[Items listed in a dataset]
——————

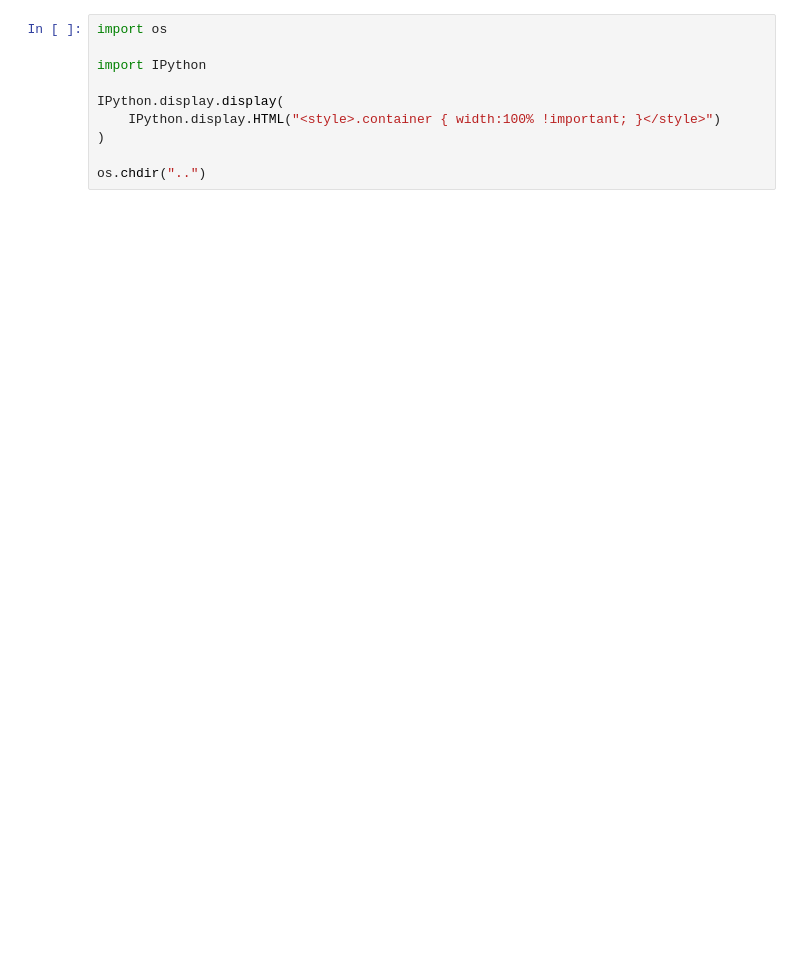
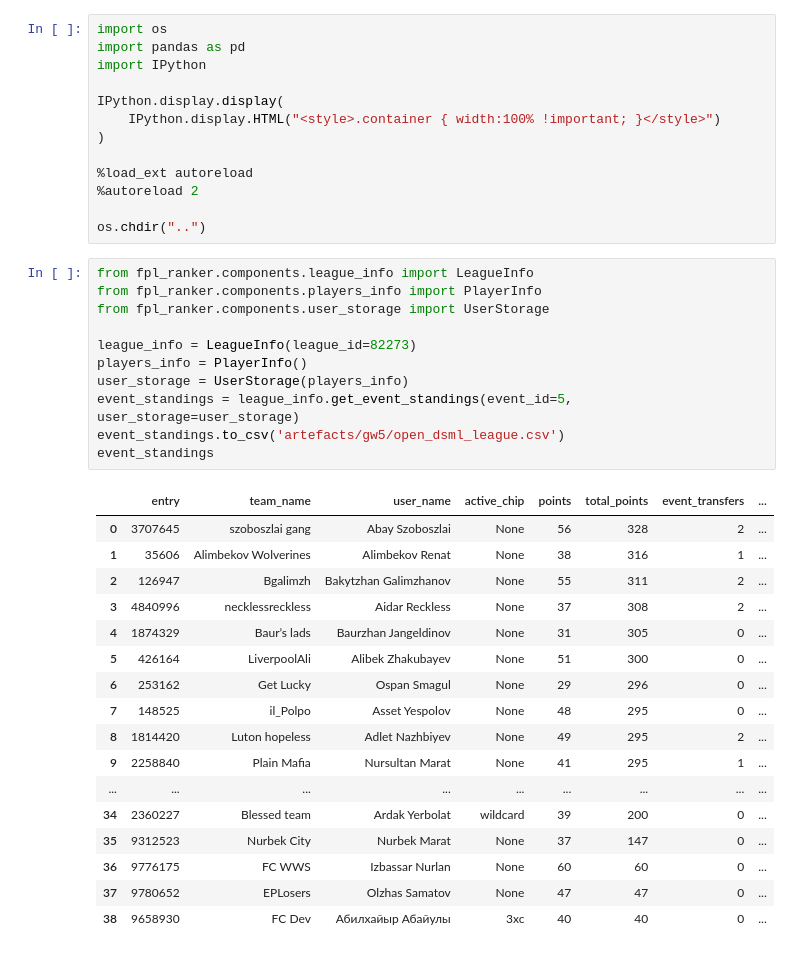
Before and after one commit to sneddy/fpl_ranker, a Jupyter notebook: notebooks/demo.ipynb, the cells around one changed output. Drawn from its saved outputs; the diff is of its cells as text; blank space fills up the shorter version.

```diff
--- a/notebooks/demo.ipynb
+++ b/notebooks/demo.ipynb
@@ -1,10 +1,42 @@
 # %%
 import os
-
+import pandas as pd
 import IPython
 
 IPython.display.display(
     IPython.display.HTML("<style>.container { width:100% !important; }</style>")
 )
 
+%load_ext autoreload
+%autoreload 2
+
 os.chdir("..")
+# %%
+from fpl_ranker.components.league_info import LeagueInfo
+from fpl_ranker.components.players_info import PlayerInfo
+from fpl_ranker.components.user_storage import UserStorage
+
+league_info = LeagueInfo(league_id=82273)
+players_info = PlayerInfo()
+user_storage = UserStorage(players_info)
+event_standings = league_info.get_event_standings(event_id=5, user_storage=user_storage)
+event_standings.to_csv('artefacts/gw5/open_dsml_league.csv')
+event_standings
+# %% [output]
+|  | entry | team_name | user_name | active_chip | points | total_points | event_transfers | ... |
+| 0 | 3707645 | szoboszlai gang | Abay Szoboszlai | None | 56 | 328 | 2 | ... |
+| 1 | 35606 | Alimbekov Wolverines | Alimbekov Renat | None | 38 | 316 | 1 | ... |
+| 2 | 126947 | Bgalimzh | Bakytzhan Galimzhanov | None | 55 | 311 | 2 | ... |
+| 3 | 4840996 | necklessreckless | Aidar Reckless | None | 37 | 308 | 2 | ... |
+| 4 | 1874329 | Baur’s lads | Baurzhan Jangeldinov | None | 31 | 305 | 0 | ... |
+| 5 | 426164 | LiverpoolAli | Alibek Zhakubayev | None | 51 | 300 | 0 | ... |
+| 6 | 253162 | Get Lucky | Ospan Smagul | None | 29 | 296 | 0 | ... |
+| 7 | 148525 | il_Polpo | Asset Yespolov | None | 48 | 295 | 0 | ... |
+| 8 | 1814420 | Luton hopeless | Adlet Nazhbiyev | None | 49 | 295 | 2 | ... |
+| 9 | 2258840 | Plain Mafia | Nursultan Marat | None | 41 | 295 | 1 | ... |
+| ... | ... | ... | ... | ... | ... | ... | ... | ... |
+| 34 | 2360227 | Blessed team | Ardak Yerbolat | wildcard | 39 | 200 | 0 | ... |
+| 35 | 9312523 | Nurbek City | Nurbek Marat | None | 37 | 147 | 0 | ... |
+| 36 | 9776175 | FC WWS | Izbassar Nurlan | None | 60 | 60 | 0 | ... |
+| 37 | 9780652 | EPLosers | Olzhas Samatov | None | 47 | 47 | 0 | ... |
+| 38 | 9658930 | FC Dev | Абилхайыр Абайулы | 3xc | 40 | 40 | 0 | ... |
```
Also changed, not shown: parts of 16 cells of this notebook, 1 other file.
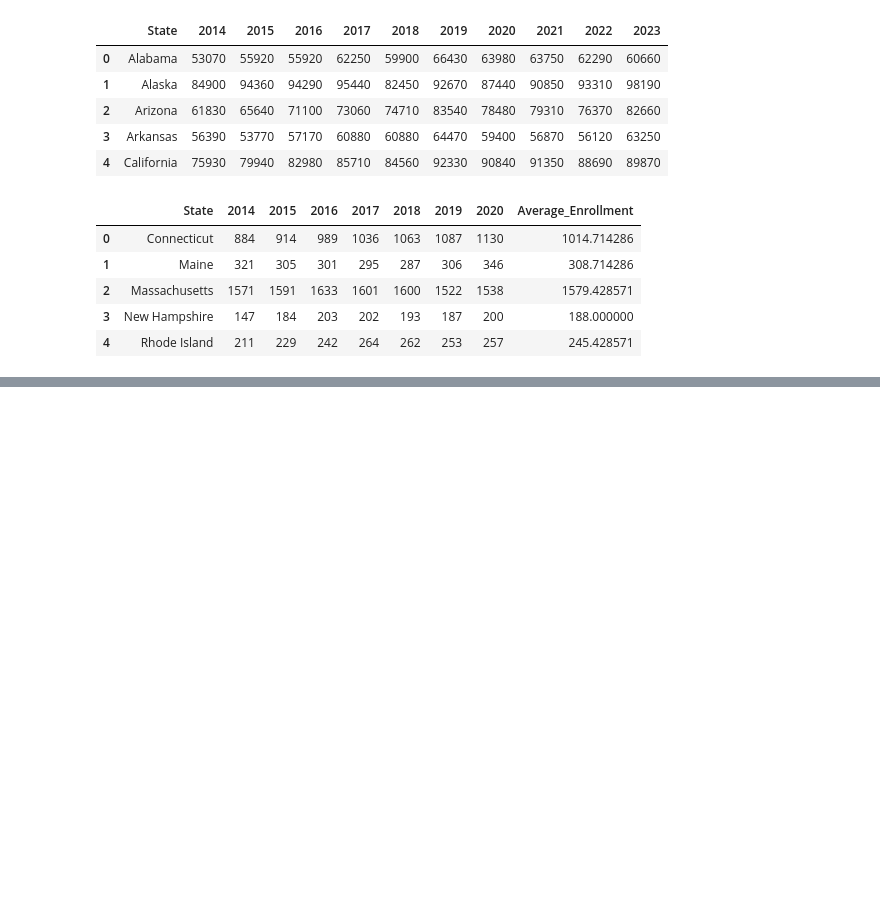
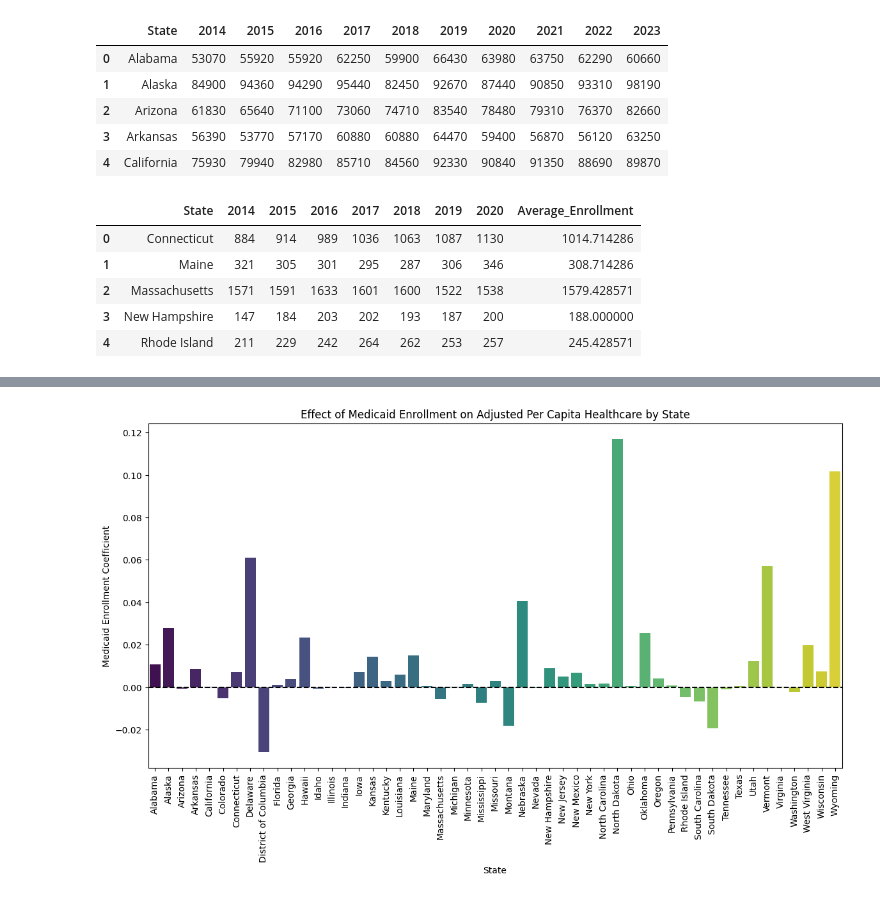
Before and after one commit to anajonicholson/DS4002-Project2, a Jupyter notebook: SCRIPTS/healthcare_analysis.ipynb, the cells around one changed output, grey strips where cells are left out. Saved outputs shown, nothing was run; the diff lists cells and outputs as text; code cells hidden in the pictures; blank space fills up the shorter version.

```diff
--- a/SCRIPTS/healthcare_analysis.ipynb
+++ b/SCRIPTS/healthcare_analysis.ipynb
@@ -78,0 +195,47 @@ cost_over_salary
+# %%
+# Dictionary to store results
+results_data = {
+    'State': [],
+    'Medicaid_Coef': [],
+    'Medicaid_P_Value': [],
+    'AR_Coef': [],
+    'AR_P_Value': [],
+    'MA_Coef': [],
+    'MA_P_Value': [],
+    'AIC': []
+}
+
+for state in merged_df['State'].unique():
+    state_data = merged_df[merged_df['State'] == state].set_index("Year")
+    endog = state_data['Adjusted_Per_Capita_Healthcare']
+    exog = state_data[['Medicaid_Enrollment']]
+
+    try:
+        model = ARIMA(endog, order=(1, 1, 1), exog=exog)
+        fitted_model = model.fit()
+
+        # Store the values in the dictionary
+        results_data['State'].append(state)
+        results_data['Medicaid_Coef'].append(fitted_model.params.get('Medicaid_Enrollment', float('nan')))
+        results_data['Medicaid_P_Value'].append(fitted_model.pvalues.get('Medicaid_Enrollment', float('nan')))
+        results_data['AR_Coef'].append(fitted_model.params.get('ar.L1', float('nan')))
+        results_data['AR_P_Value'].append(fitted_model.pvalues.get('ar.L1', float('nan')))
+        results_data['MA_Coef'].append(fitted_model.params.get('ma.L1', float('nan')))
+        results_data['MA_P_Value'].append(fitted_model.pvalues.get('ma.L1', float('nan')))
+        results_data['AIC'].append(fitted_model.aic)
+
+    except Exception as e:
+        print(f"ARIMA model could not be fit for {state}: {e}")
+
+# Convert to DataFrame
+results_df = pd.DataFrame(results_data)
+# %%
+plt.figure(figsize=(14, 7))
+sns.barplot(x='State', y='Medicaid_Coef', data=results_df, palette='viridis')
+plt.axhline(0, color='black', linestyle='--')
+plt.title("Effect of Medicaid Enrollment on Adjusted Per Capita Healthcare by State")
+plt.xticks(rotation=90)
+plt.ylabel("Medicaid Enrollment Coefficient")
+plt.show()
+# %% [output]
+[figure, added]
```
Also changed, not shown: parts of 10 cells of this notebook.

——————

### WORK INSTRUCTIONS
For each line above that contains the word "shown", make a copy.

### EXERCISE OUTPUT
Also changed, not shown: parts of 16 cells of this notebook, 1 other file.
Before and after one commit to anajonicholson/DS4002-Project2, a Jupyter notebook: SCRIPTS/healthcare_analysis.ipynb, the cells around one changed output, grey strips where cells are left out. Saved outputs shown, nothing was run; the diff lists cells and outputs as text; code cells hidden in the pictures; blank space fills up the shorter version.
Also changed, not shown: parts of 10 cells of this notebook.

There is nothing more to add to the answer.